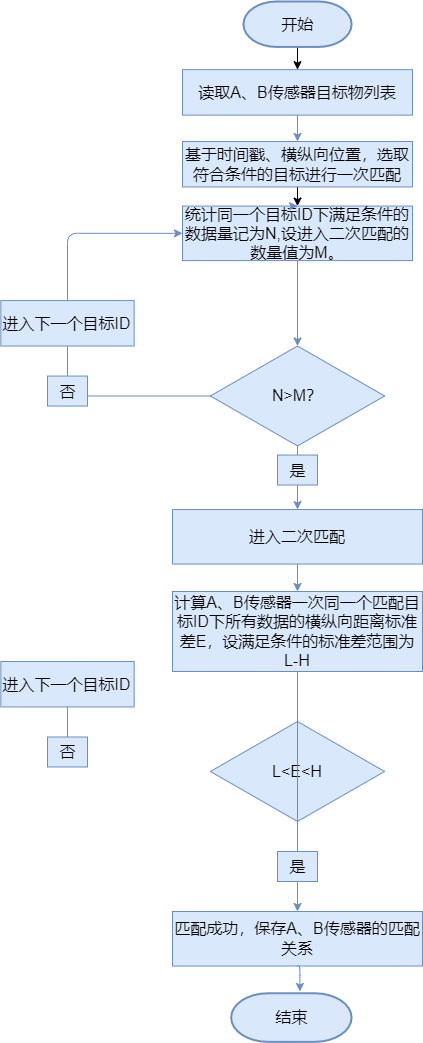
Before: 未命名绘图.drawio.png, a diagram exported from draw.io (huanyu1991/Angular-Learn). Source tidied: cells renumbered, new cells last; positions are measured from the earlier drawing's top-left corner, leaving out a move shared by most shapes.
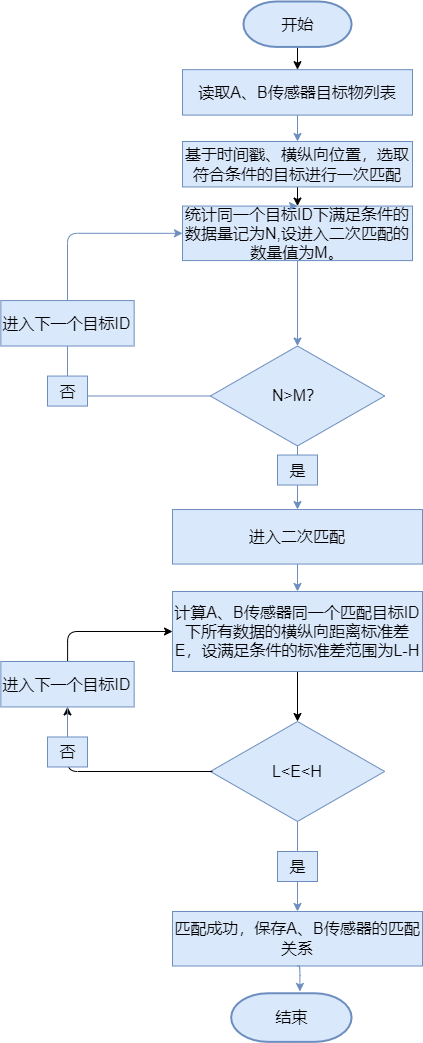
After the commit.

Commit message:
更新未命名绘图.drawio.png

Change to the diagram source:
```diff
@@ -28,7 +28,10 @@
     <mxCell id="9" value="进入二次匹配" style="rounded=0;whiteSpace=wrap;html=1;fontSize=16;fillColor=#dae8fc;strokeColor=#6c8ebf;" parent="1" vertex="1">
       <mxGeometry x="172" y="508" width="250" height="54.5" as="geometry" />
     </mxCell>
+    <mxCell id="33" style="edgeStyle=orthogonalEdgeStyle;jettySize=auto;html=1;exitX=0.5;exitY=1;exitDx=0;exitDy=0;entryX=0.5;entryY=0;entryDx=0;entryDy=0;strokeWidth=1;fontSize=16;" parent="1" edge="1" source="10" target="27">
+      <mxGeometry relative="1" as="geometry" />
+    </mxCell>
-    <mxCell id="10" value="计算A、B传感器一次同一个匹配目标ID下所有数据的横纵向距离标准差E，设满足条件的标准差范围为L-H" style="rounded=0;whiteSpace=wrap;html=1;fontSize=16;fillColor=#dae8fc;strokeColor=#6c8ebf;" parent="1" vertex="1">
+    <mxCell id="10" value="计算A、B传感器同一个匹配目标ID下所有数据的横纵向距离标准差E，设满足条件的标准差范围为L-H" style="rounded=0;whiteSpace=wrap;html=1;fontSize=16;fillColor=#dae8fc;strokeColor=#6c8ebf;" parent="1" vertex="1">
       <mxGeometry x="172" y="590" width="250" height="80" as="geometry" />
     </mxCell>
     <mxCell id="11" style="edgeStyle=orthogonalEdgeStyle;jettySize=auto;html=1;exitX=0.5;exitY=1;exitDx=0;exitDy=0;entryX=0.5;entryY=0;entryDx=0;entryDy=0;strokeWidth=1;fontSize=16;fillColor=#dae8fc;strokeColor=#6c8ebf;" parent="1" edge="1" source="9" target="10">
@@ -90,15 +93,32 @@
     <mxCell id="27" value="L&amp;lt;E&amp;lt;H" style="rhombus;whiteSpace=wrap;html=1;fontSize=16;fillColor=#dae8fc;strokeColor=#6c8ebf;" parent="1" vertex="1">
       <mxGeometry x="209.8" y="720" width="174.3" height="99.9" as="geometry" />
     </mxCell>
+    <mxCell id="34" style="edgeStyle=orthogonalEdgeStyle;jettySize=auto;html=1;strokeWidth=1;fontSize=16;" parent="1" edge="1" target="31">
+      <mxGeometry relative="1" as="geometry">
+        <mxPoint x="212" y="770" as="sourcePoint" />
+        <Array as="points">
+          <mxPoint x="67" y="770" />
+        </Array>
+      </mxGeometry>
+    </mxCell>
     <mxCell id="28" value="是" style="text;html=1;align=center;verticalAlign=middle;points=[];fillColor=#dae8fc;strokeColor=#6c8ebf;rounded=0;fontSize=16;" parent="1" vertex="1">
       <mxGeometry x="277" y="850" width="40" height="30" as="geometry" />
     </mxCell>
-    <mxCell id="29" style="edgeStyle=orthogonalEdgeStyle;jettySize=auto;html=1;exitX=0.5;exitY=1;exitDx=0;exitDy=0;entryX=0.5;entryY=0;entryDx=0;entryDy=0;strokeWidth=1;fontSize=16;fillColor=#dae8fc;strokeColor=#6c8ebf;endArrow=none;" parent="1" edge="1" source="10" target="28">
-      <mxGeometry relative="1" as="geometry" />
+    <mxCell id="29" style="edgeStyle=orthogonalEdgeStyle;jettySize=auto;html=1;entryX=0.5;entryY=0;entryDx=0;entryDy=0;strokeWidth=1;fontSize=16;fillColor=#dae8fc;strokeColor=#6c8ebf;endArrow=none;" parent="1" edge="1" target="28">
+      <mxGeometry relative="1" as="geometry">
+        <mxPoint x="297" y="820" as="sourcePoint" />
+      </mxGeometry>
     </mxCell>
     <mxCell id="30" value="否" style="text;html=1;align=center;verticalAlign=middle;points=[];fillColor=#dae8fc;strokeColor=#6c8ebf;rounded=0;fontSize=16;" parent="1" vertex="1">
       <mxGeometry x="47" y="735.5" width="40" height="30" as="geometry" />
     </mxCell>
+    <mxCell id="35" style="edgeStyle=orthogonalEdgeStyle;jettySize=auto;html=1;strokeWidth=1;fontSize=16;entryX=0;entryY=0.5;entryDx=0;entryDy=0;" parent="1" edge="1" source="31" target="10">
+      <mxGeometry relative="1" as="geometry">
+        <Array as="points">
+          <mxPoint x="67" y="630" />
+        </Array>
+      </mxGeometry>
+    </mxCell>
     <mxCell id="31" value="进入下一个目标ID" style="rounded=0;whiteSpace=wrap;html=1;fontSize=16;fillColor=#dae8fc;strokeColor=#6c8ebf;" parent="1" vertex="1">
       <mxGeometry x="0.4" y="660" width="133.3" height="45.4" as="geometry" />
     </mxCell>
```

WHAT YOU HAVE TO DO:
Go through the lines above and count those with "mxPoint"; report only the number.

YOUR SOLUTION:
4